PROBLEM TO SOLVE » Every line containing the string "software" is to be copied from the records.

DATASET ENTRIES »

*****

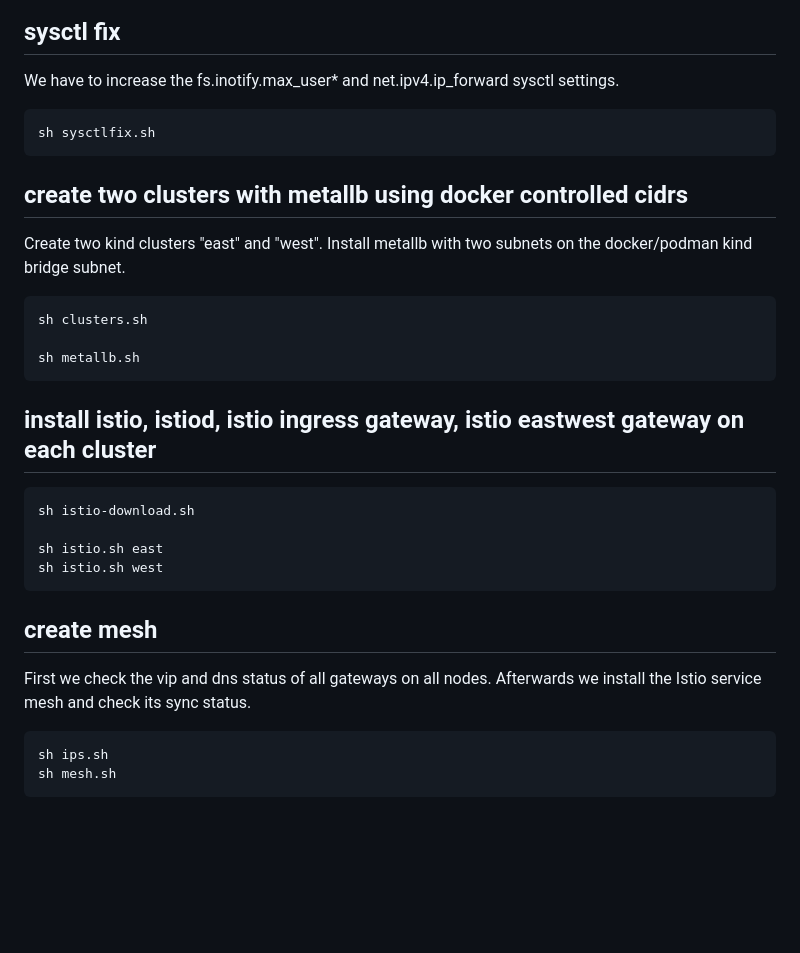
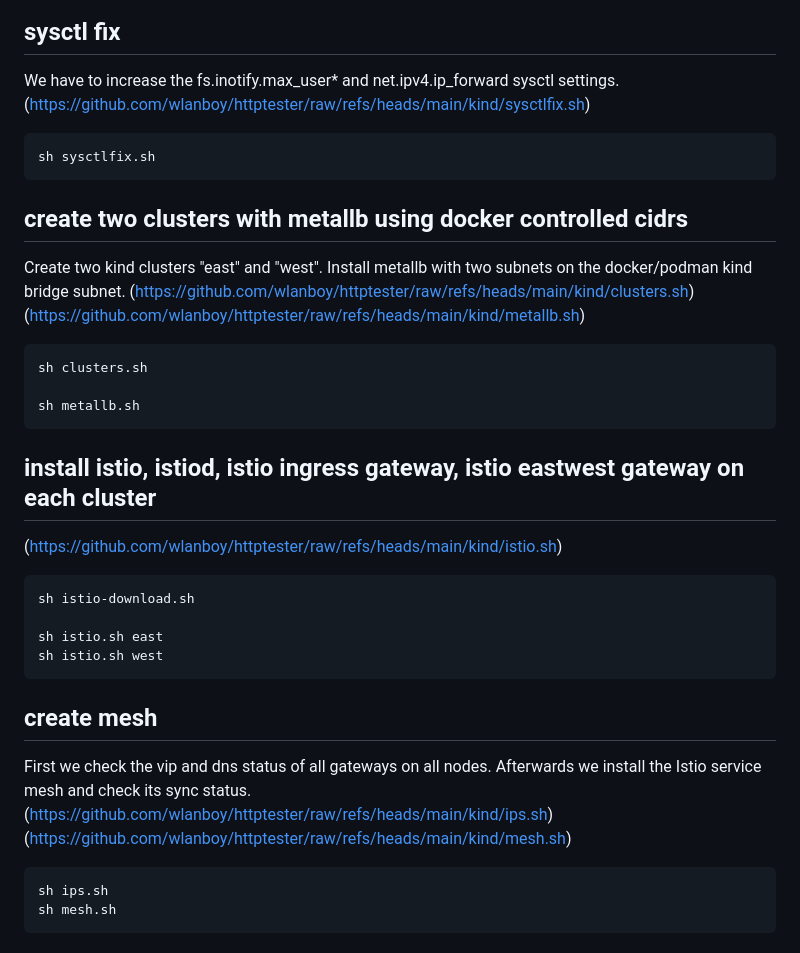
Before and after one commit to wlanboy/httptester, a Markdown page: kind/readme.md, the part around the change. Drawn GitHub-style; blank space fills up the shorter version.

Commit message:
Added links to files

````diff
--- a/kind/readme.md
+++ b/kind/readme.md
@@ -3,12 +3,15 @@ We create two kind based kubernetes clusters. We then install metallb on a docke
 
 ## sysctl fix
 We have to increase the fs.inotify.max_user* and net.ipv4.ip_forward sysctl settings.
+(https://github.com/wlanboy/httptester/raw/refs/heads/main/kind/sysctlfix.sh)
 ```
 sh sysctlfix.sh
 ```
 
 ## create two clusters with metallb using docker controlled cidrs
 Create two kind clusters "east" and "west". Install metallb with two subnets on the docker/podman kind bridge subnet.
+(https://github.com/wlanboy/httptester/raw/refs/heads/main/kind/clusters.sh)
+(https://github.com/wlanboy/httptester/raw/refs/heads/main/kind/metallb.sh)
 ```
 sh clusters.sh
 
@@ -16,6 +19,7 @@ sh metallb.sh
 ```
 
 ## install istio, istiod, istio ingress gateway, istio eastwest gateway on each cluster
+(https://github.com/wlanboy/httptester/raw/refs/heads/main/kind/istio.sh)
 ```
 sh istio-download.sh
 
@@ -26,6 +30,8 @@ sh istio.sh west
 ## create mesh
 First we check the vip and dns status of all gateways on all nodes.
 Afterwards we install the Istio service mesh and check its sync status.
+(https://github.com/wlanboy/httptester/raw/refs/heads/main/kind/ips.sh)
+(https://github.com/wlanboy/httptester/raw/refs/heads/main/kind/mesh.sh)
 ```
 sh ips.sh
 sh mesh.sh
````
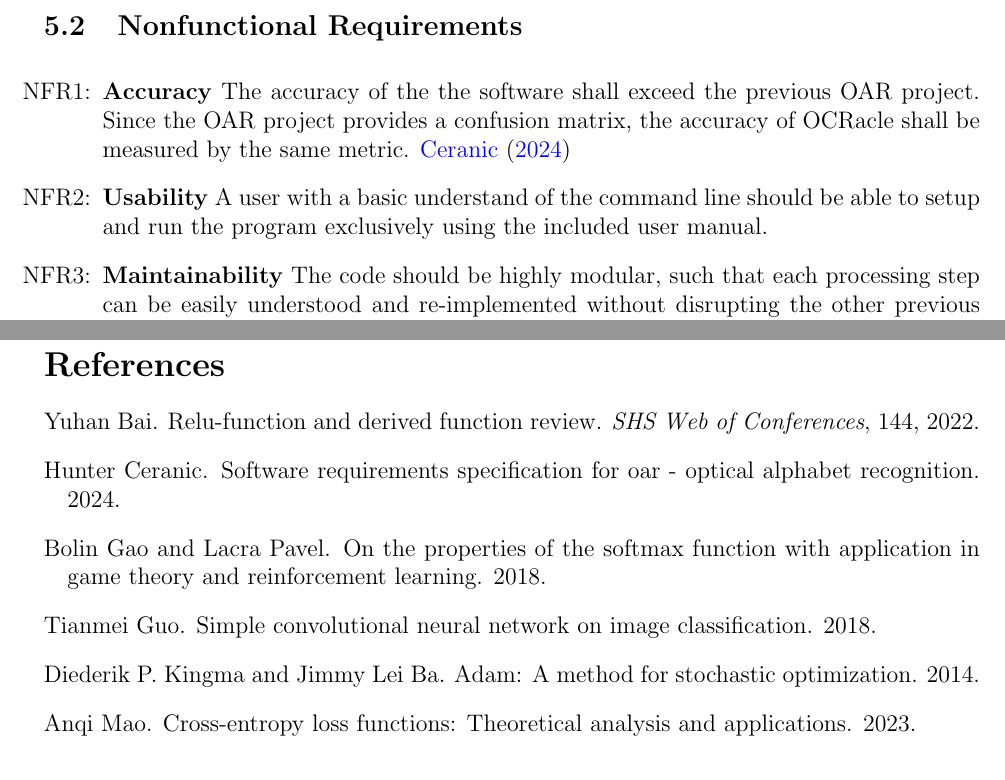
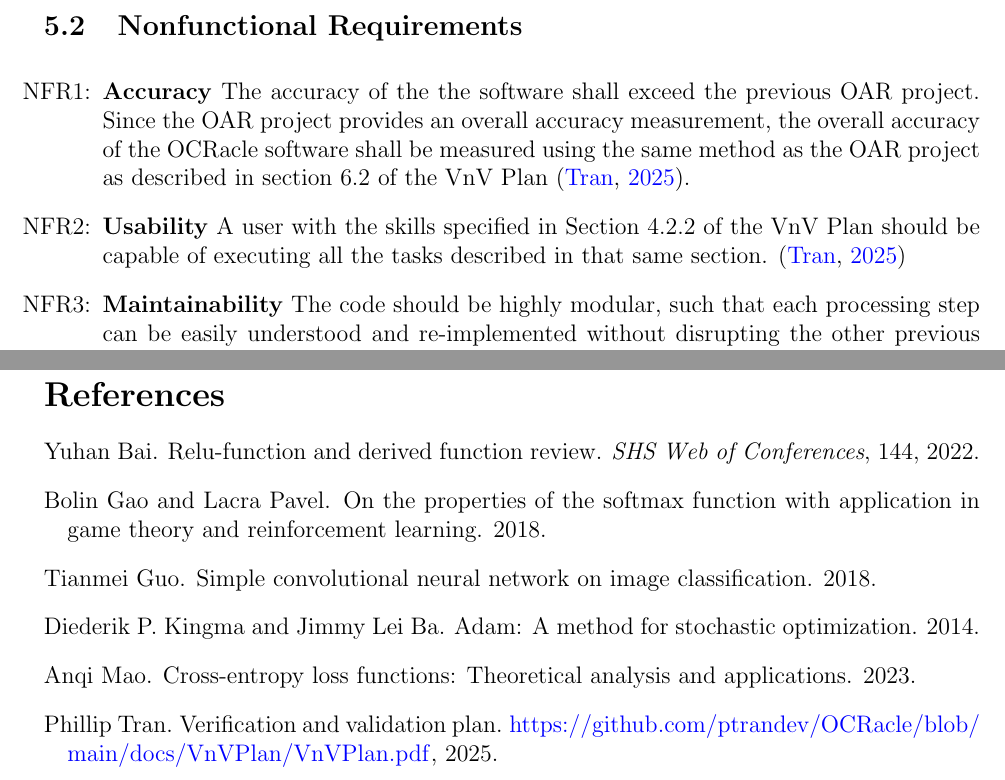
Before and after one commit to ptrandev/OCRacle, a LaTeX document (docs/SRS/SRS.tex, which reads refs/References.bib): two parts of pages 26 and 29 of 30, joined at a grey line, cut so that both start at the same text. The pictures show the PDF file docs/SRS/SRS.pdf that the author committed with the source.

Commit message:
addressing comments

```diff
--- a/docs/SRS/SRS.tex
+++ b/docs/SRS/SRS.tex
@@ -1664,8 +1664,10 @@ IM\ref{IM_CharacterPrediction}.
 
 \item[NFR\refstepcounter{nfrnum}\thenfrnum \label{NFR_Accuracy}:]
   \textbf{Accuracy} The accuracy of the the software shall exceed the previous
-  OAR project. Since the OAR project provides a confusion matrix, the accuracy
-  of OCRacle shall be measured by the same metric. \cite{Ceranic2024}
+  OAR project. Since the OAR project provides an overall accuracy measurement,
+  the overall accuracy of the \progname{} software shall be measured using the
+  same method as the OAR project as described in section 6.2 of the VnV Plan
+  \citep{VnV}.
 
   % \plt{Characterize the accuracy by giving the context/use for
   %   the software.  Maybe something like, ``The accuracy of the computed
@@ -1674,9 +1676,7 @@ IM\ref{IM_CharacterPrediction}.
   %   described following the procedure given in Section~X of the Verification and
   %   Validation Plan.''  A link to the VnV plan would be a nice extra.}
 
-\item[NFR\refstepcounter{nfrnum}\thenfrnum \label{NFR_Usability}:] \textbf{Usability}
-  A user with a basic understand of the command line should be able to setup and
-  run the program exclusively using the included user manual.
+\item[NFR\refstepcounter{nfrnum}\thenfrnum \label{NFR_Usability}:] \textbf{Usability} A user with the skills specified in Section 4.2.2 of the VnV Plan should be capable of executing all the tasks described in that same section. \citep{VnV}
 
   % \plt{Characterize the usability by giving the context/use for the software.
   %   You should likely reference the user characteristics section.  The level of
--- a/refs/References.bib
+++ b/refs/References.bib
@@ -74,3 +81,4 @@
+	title = {Verification and Validation Plan},
 	year = {2025},}
 
 @misc{MG,
```
Also changed, not shown: docs/VnVPlan/VnVPlan.tex (+3 -3 lines), docs/SRS/SRS.pdf, docs/VnVPlan/VnVPlan.pdf, docs/SRS/SRS.tex (8 more changed lines), refs/References.bib (7 more changed lines).
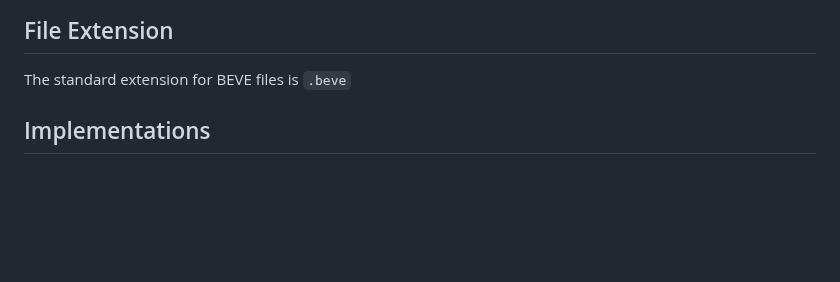
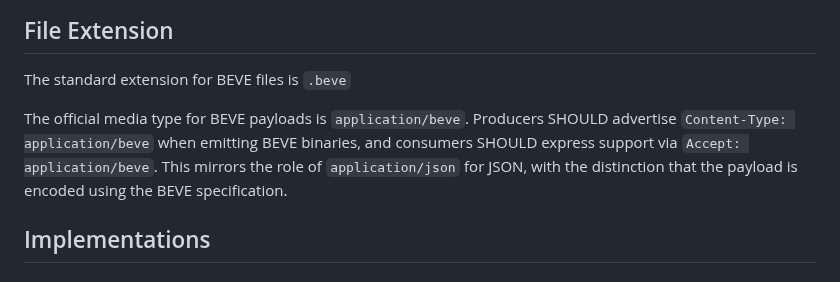
Before and after one commit to beve-org/beve, a Markdown page: README.md, the part around the change. Rendered like a GitHub page; blank space fills up the shorter version.

Commit message:
Define application/beve MIME type

```diff
--- a/README.md
+++ b/README.md
@@ -50,6 +50,8 @@ The endianness must be `little endian`.
 ## File Extension
 
 The standard extension for BEVE files is `.beve`
+
+The official media type for BEVE payloads is `application/beve`. Producers SHOULD advertise `Content-Type: application/beve` when emitting BEVE binaries, and consumers SHOULD express support via `Accept: application/beve`. This mirrors the role of `application/json` for JSON, with the distinction that the payload is encoded using the BEVE specification.
 
 ## Implementations
 
```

*****

ANSWER TO THIS PROBLEM »
   \textbf{Accuracy} The accuracy of the the software shall exceed the previous
+  the overall accuracy of the \progname{} software shall be measured using the
   %   the software.  Maybe something like, ``The accuracy of the computed
   % \plt{Characterize the usability by giving the context/use for the software.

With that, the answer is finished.